Stored entries:

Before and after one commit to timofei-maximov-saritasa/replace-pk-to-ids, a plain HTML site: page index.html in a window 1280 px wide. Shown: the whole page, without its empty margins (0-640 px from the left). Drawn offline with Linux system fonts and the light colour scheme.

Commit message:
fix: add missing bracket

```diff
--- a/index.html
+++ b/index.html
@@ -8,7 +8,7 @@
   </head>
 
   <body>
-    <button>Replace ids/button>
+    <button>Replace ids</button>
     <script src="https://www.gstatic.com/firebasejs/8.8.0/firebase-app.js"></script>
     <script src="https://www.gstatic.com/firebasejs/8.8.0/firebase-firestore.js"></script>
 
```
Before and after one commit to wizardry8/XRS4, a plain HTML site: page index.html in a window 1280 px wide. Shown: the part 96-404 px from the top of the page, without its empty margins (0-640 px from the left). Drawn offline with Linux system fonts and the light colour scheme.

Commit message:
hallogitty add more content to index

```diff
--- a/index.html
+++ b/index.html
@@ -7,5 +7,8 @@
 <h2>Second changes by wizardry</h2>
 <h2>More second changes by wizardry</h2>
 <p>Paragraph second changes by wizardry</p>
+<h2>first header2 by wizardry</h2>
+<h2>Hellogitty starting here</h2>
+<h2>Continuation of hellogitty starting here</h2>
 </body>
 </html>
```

Task details
Show each line of the data that contains the string "changes".

Task answer
 <h2>Second changes by wizardry</h2>
 <h2>More second changes by wizardry</h2>
 <p>Paragraph second changes by wizardry</p>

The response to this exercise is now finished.